[Input for this task — start]

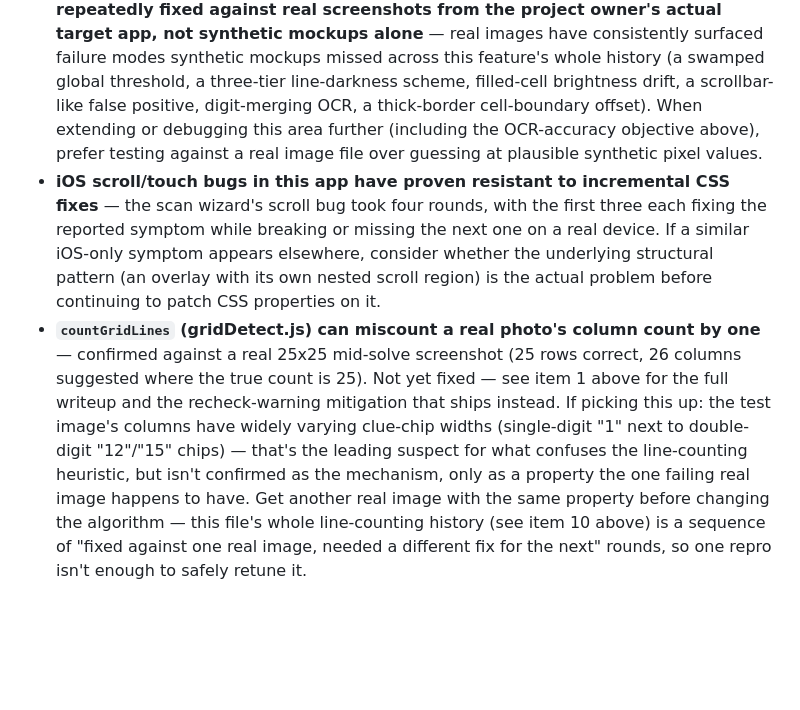
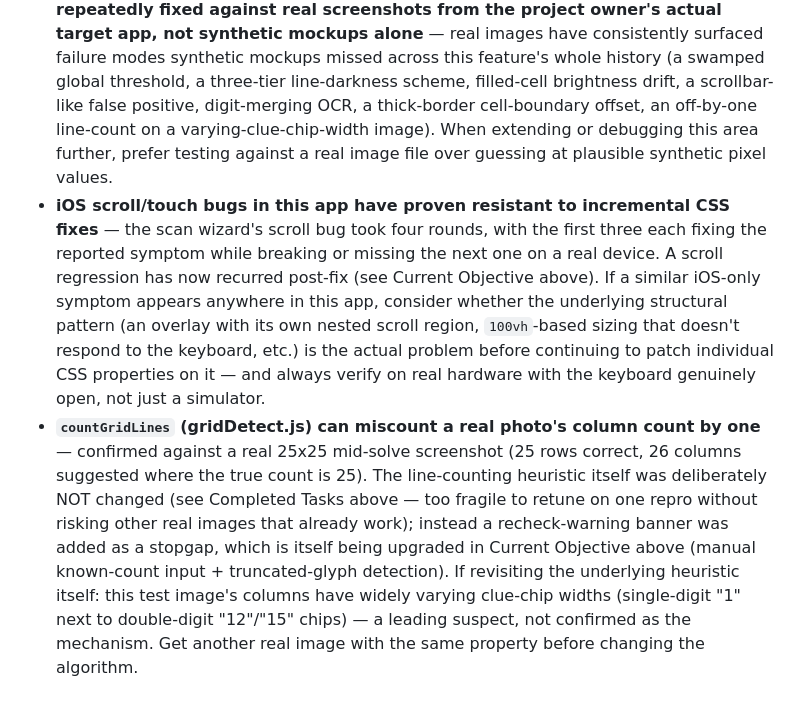
Before and after one commit to danemoll-jpg/nonogram-solver, a Markdown page: TODO.md, the part around one of its changes. Drawn GitHub-style; blank space fills up the shorter version.

```diff
--- a/TODO.md
+++ b/TODO.md
@@ -254,23 +293,26 @@ Technical Notes / Blockers
   mockups alone** — real images have consistently surfaced failure modes synthetic mockups
   missed across this feature's whole history (a swamped global threshold, a three-tier
   line-darkness scheme, filled-cell brightness drift, a scrollbar-like false positive,
-  digit-merging OCR, a thick-border cell-boundary offset). When extending or debugging this
-  area further (including the OCR-accuracy objective above), prefer testing against a real
-  image file over guessing at plausible synthetic pixel values.
+  digit-merging OCR, a thick-border cell-boundary offset, an off-by-one line-count on a
+  varying-clue-chip-width image). When extending or debugging this area further, prefer
+  testing against a real image file over guessing at plausible synthetic pixel values.
 * **iOS scroll/touch bugs in this app have proven resistant to incremental CSS fixes** —
   the scan wizard's scroll bug took four rounds, with the first three each fixing the
-  reported symptom while breaking or missing the next one on a real device. If a similar
-  iOS-only symptom appears elsewhere, consider whether the underlying structural pattern
-  (an overlay with its own nested scroll region) is the actual problem before continuing to
-  patch CSS properties on it.
+  reported symptom while breaking or missing the next one on a real device. A scroll
+  regression has now recurred post-fix (see Current Objective above). If a similar
+  iOS-only symptom appears anywhere in this app, consider whether the underlying
+  structural pattern (an overlay with its own nested scroll region, `100vh`-based sizing
+  that doesn't respond to the keyboard, etc.) is the actual problem before continuing to
+  patch individual CSS properties on it — and always verify on real hardware with the
+  keyboard genuinely open, not just a simulator.
 * **`countGridLines` (gridDetect.js) can miscount a real photo's column count by one** —
   confirmed against a real 25x25 mid-solve screenshot (25 rows correct, 26 columns
-  suggested where the true count is 25). Not yet fixed — see item 1 above for the full
-  writeup and the recheck-warning mitigation that ships instead. If picking this up:
-  the test image's columns have widely varying clue-chip widths (single-digit "1" next to
-  double-digit "12"/"15" chips) — that's the leading suspect for what confuses the
-  line-counting heuristic, but isn't confirmed as the mechanism, only as a property the
-  one failing real image happens to have. Get another real image with the same property
-  before changing the algorithm — this file's whole line-counting history (see item 10
-  above) is a sequence of "fixed against one real image, needed a different fix for the
-  next" rounds, so one repro isn't enough to safely retune it.
+  suggested where the true count is 25). The line-counting heuristic itself was
+  deliberately NOT changed (see Completed Tasks above — too fragile to retune on one
+  repro without risking other real images that already work); instead a recheck-warning
+  banner was added as a stopgap, which is itself being upgraded in Current Objective above
+  (manual known-count input + truncated-glyph detection). If revisiting the underlying
+  heuristic itself: this test image's columns have widely varying clue-chip widths
+  (single-digit "1" next to double-digit "12"/"15" chips) — a leading suspect, not
+  confirmed as the mechanism. Get another real image with the same property before
+  changing the algorithm.
```
Also changed, not shown: other parts of TODO.md (+84 -45 lines), CLAUDE.md (+20 -22 lines).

[Input for this task — finish]

Which lines of the data include the string "pattern"? Copy each of them.

*Exercise solution*:
-  iOS-only symptom appears elsewhere, consider whether the underlying structural pattern
+  structural pattern (an overlay with its own nested scroll region, `100vh`-based sizing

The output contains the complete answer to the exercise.